THE TASK - Write the data out again exactly, with every picture removed.

[Opening GIVEN ENTRIES section]

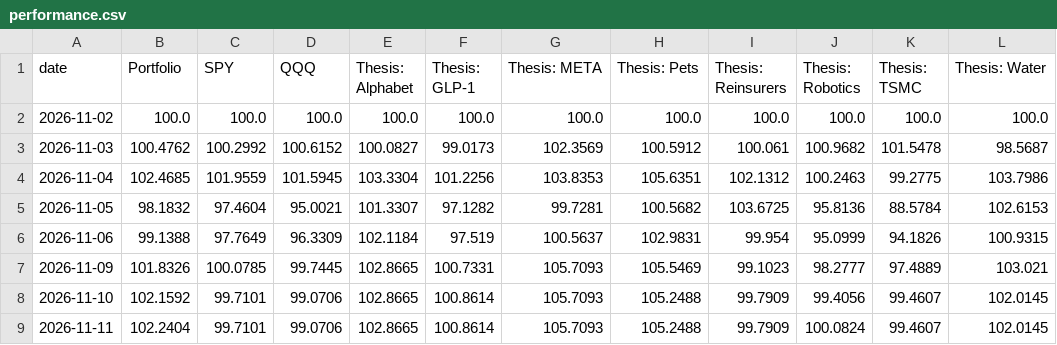
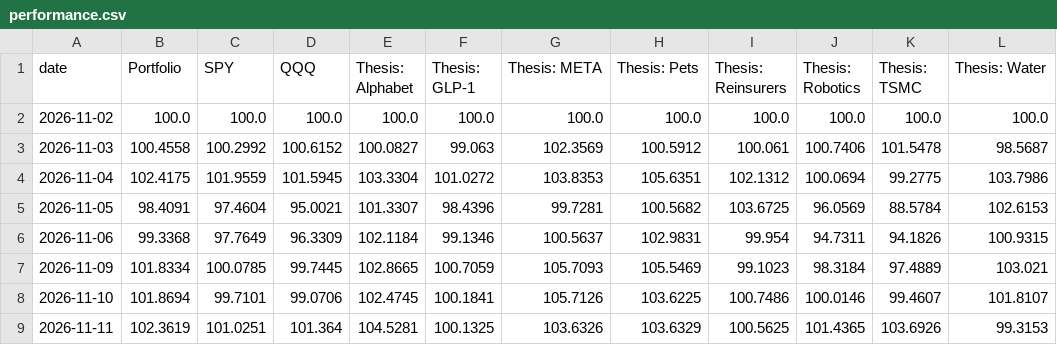
Before and after one commit to Variantviews/Variant-views, a CSV file: data/performance.csv, drawn as a sheet.

```diff
--- a/data/performance.csv
+++ b/data/performance.csv
@@ -2,8 +2,8 @@ date,Portfolio,SPY,QQQ,Thesis: Alphabet,Thesis: GLP-1,Thesis: META,Thesis: Pets,
 2026-11-02,100.0,100.0,100.0,100.0,100.0,100.0,100.0,100.0,100.0,100.0,100.0
-2026-11-03,100.4762,100.2992,100.6152,100.0827,99.0173,102.3569,100.5912,100.061,100.9682,101.5478,98.5687
-2026-11-04,102.4685,101.9559,101.5945,103.3304,101.2256,103.8353,105.6351,102.1312,100.2463,99.2775,103.7986
-2026-11-05,98.1832,97.4604,95.0021,101.3307,97.1282,99.7281,100.5682,103.6725,95.8136,88.5784,102.6153
-2026-11-06,99.1388,97.7649,96.3309,102.1184,97.519,100.5637,102.9831,99.954,95.0999,94.1826,100.9315
-2026-11-09,101.8326,100.0785,99.7445,102.8665,100.7331,105.7093,105.5469,99.1023,98.2777,97.4889,103.021
-2026-11-10,102.1592,99.7101,99.0706,102.8665,100.8614,105.7093,105.2488,99.7909,99.4056,99.4607,102.0145
-2026-11-11,102.2404,99.7101,99.0706,102.8665,100.8614,105.7093,105.2488,99.7909,100.0824,99.4607,102.0145
+2026-11-03,100.4558,100.2992,100.6152,100.0827,99.063,102.3569,100.5912,100.061,100.7406,101.5478,98.5687
+2026-11-04,102.4175,101.9559,101.5945,103.3304,101.0272,103.8353,105.6351,102.1312,100.0694,99.2775,103.7986
+2026-11-05,98.4091,97.4604,95.0021,101.3307,98.4396,99.7281,100.5682,103.6725,96.0569,88.5784,102.6153
+2026-11-06,99.3368,97.7649,96.3309,102.1184,99.1346,100.5637,102.9831,99.954,94.7311,94.1826,100.9315
+2026-11-09,101.8334,100.0785,99.7445,102.8665,100.7059,105.7093,105.5469,99.1023,98.3184,97.4889,103.021
+2026-11-10,101.8694,99.7101,99.0706,102.4745,100.1841,105.7126,103.6225,100.7486,100.0146,99.4607,101.8107
+2026-11-11,102.3619,101.0251,101.364,104.5281,100.1325,103.6326,103.6329,100.5625,101.4365,103.6926,99.3153
```
Also changed, not shown: 1 other file.
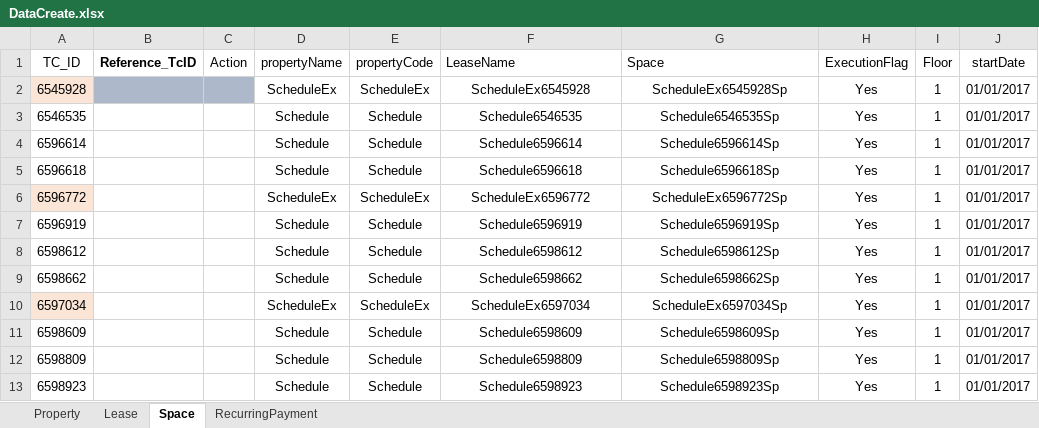
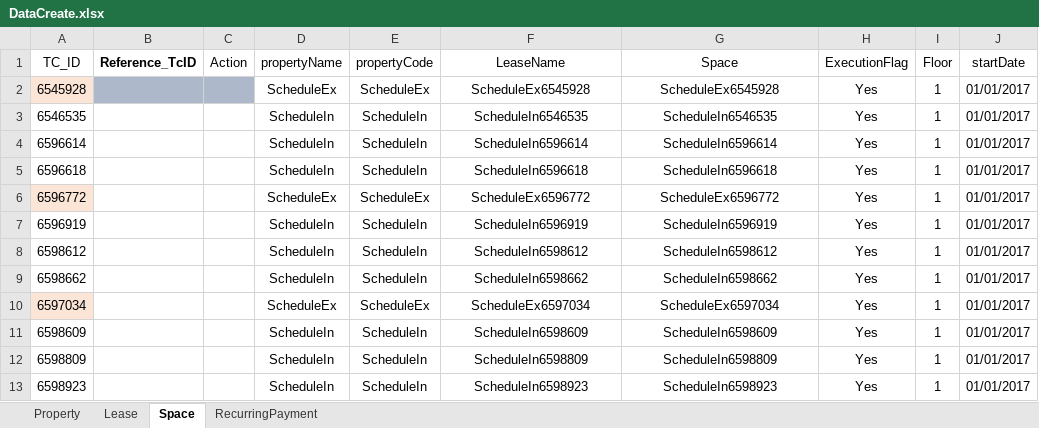
Before and after one commit to shahriarkamal-dsi/AMT-TestFrameWork, an Excel workbook: src/main/resources/dataCreate/DataCreate.xlsx, sheet Space, drawn as a sheet; only a part is shown; values as stored, in another font and other column widths than the file's, no borders; the diff names each change by its address in the sheet, - before the commit and + after, or states it on an @@ line.

```diff
--- a/src/main/resources/dataCreate/DataCreate.xlsx (sheet Space)
+++ b/src/main/resources/dataCreate/DataCreate.xlsx (sheet Space)
-F1:G1 alignment: left
+F1:G1 alignment: center
-G2 (Space): ScheduleEx6545928Sp
+G2 (Space): ScheduleEx6545928
-D3:D5 (propertyName): Schedule
+D3:D5 (propertyName): ScheduleIn
-E3:E5 (propertyCode): Schedule
+E3:E5 (propertyCode): ScheduleIn
-F3 (LeaseName): Schedule6546535
+F3 (LeaseName): ScheduleIn6546535
-G3 (Space): Schedule6546535Sp
+G3 (Space): ScheduleIn6546535
-F4 (LeaseName): Schedule6596614
+F4 (LeaseName): ScheduleIn6596614
-G4 (Space): Schedule6596614Sp
+G4 (Space): ScheduleIn6596614
-F5 (LeaseName): Schedule6596618
+F5 (LeaseName): ScheduleIn6596618
-G5 (Space): Schedule6596618Sp
+G5 (Space): ScheduleIn6596618
-G6 (Space): ScheduleEx6596772Sp
+G6 (Space): ScheduleEx6596772
-D7:D9 (propertyName): Schedule
+D7:D9 (propertyName): ScheduleIn
-E7:E9 (propertyCode): Schedule
+E7:E9 (propertyCode): ScheduleIn
-F7 (LeaseName): Schedule6596919
+F7 (LeaseName): ScheduleIn6596919
-G7 (Space): Schedule6596919Sp
+G7 (Space): ScheduleIn6596919
-F8 (LeaseName): Schedule6598612
+F8 (LeaseName): ScheduleIn6598612
-G8 (Space): Schedule6598612Sp
+G8 (Space): ScheduleIn6598612
-F9 (LeaseName): Schedule6598662
+F9 (LeaseName): ScheduleIn6598662
-G9 (Space): Schedule6598662Sp
+G9 (Space): ScheduleIn6598662
-G10 (Space): ScheduleEx6597034Sp
+G10 (Space): ScheduleEx6597034
-D11:D13 (propertyName): Schedule
+D11:D13 (propertyName): ScheduleIn
-E11:E13 (propertyCode): Schedule
+E11:E13 (propertyCode): ScheduleIn
-F11 (LeaseName): Schedule6598609
+F11 (LeaseName): ScheduleIn6598609
-G11 (Space): Schedule6598609Sp
+G11 (Space): ScheduleIn6598609
-F12 (LeaseName): Schedule6598809
+F12 (LeaseName): ScheduleIn6598809
-G12 (Space): Schedule6598809Sp
+G12 (Space): ScheduleIn6598809
-F13 (LeaseName): Schedule6598923
+F13 (LeaseName): ScheduleIn6598923
-G13 (Space): Schedule6598923Sp
+G13 (Space): ScheduleIn6598923
```
Also changed, not shown: sheet Lease, sheet RecurringPayment, sheet Property, src/main/resources/modules/CommonTC.xlsx, src/main/resources/modules/FRAT.xlsx, 52 other files.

[Closing GIVEN ENTRIES section]

TASK RESULT -
Before and after one commit to Variantviews/Variant-views, a CSV file: data/performance.csv, drawn as a sheet.

```diff
--- a/data/performance.csv
+++ b/data/performance.csv
@@ -2,8 +2,8 @@ date,Portfolio,SPY,QQQ,Thesis: Alphabet,Thesis: GLP-1,Thesis: META,Thesis: Pets,
 2026-11-02,100.0,100.0,100.0,100.0,100.0,100.0,100.0,100.0,100.0,100.0,100.0
-2026-11-03,100.4762,100.2992,100.6152,100.0827,99.0173,102.3569,100.5912,100.061,100.9682,101.5478,98.5687
-2026-11-04,102.4685,101.9559,101.5945,103.3304,101.2256,103.8353,105.6351,102.1312,100.2463,99.2775,103.7986
-2026-11-05,98.1832,97.4604,95.0021,101.3307,97.1282,99.7281,100.5682,103.6725,95.8136,88.5784,102.6153
-2026-11-06,99.1388,97.7649,96.3309,102.1184,97.519,100.5637,102.9831,99.954,95.0999,94.1826,100.9315
-2026-11-09,101.8326,100.0785,99.7445,102.8665,100.7331,105.7093,105.5469,99.1023,98.2777,97.4889,103.021
-2026-11-10,102.1592,99.7101,99.0706,102.8665,100.8614,105.7093,105.2488,99.7909,99.4056,99.4607,102.0145
-2026-11-11,102.2404,99.7101,99.0706,102.8665,100.8614,105.7093,105.2488,99.7909,100.0824,99.4607,102.0145
+2026-11-03,100.4558,100.2992,100.6152,100.0827,99.063,102.3569,100.5912,100.061,100.7406,101.5478,98.5687
+2026-11-04,102.4175,101.9559,101.5945,103.3304,101.0272,103.8353,105.6351,102.1312,100.0694,99.2775,103.7986
+2026-11-05,98.4091,97.4604,95.0021,101.3307,98.4396,99.7281,100.5682,103.6725,96.0569,88.5784,102.6153
+2026-11-06,99.3368,97.7649,96.3309,102.1184,99.1346,100.5637,102.9831,99.954,94.7311,94.1826,100.9315
+2026-11-09,101.8334,100.0785,99.7445,102.8665,100.7059,105.7093,105.5469,99.1023,98.3184,97.4889,103.021
+2026-11-10,101.8694,99.7101,99.0706,102.4745,100.1841,105.7126,103.6225,100.7486,100.0146,99.4607,101.8107
+2026-11-11,102.3619,101.0251,101.364,104.5281,100.1325,103.6326,103.6329,100.5625,101.4365,103.6926,99.3153
```
Also changed, not shown: 1 other file.
Before and after one commit to shahriarkamal-dsi/AMT-TestFrameWork, an Excel workbook: src/main/resources/dataCreate/DataCreate.xlsx, sheet Space, drawn as a sheet; only a part is shown; values as stored, in another font and other column widths than the file's, no borders; the diff names each change by its address in the sheet, - before the commit and + after, or states it on an @@ line.

```diff
--- a/src/main/resources/dataCreate/DataCreate.xlsx (sheet Space)
+++ b/src/main/resources/dataCreate/DataCreate.xlsx (sheet Space)
-F1:G1 alignment: left
+F1:G1 alignment: center
-G2 (Space): ScheduleEx6545928Sp
+G2 (Space): ScheduleEx6545928
-D3:D5 (propertyName): Schedule
+D3:D5 (propertyName): ScheduleIn
-E3:E5 (propertyCode): Schedule
+E3:E5 (propertyCode): ScheduleIn
-F3 (LeaseName): Schedule6546535
+F3 (LeaseName): ScheduleIn6546535
-G3 (Space): Schedule6546535Sp
+G3 (Space): ScheduleIn6546535
-F4 (LeaseName): Schedule6596614
+F4 (LeaseName): ScheduleIn6596614
-G4 (Space): Schedule6596614Sp
+G4 (Space): ScheduleIn6596614
-F5 (LeaseName): Schedule6596618
+F5 (LeaseName): ScheduleIn6596618
-G5 (Space): Schedule6596618Sp
+G5 (Space): ScheduleIn6596618
-G6 (Space): ScheduleEx6596772Sp
+G6 (Space): ScheduleEx6596772
-D7:D9 (propertyName): Schedule
+D7:D9 (propertyName): ScheduleIn
-E7:E9 (propertyCode): Schedule
+E7:E9 (propertyCode): ScheduleIn
-F7 (LeaseName): Schedule6596919
+F7 (LeaseName): ScheduleIn6596919
-G7 (Space): Schedule6596919Sp
+G7 (Space): ScheduleIn6596919
-F8 (LeaseName): Schedule6598612
+F8 (LeaseName): ScheduleIn6598612
-G8 (Space): Schedule6598612Sp
+G8 (Space): ScheduleIn6598612
-F9 (LeaseName): Schedule6598662
+F9 (LeaseName): ScheduleIn6598662
-G9 (Space): Schedule6598662Sp
+G9 (Space): ScheduleIn6598662
-G10 (Space): ScheduleEx6597034Sp
+G10 (Space): ScheduleEx6597034
-D11:D13 (propertyName): Schedule
+D11:D13 (propertyName): ScheduleIn
-E11:E13 (propertyCode): Schedule
+E11:E13 (propertyCode): ScheduleIn
-F11 (LeaseName): Schedule6598609
+F11 (LeaseName): ScheduleIn6598609
-G11 (Space): Schedule6598609Sp
+G11 (Space): ScheduleIn6598609
-F12 (LeaseName): Schedule6598809
+F12 (LeaseName): ScheduleIn6598809
-G12 (Space): Schedule6598809Sp
+G12 (Space): ScheduleIn6598809
-F13 (LeaseName): Schedule6598923
+F13 (LeaseName): ScheduleIn6598923
-G13 (Space): Schedule6598923Sp
+G13 (Space): ScheduleIn6598923
```
Also changed, not shown: sheet Lease, sheet RecurringPayment, sheet Property, src/main/resources/modules/CommonTC.xlsx, src/main/resources/modules/FRAT.xlsx, 52 other files.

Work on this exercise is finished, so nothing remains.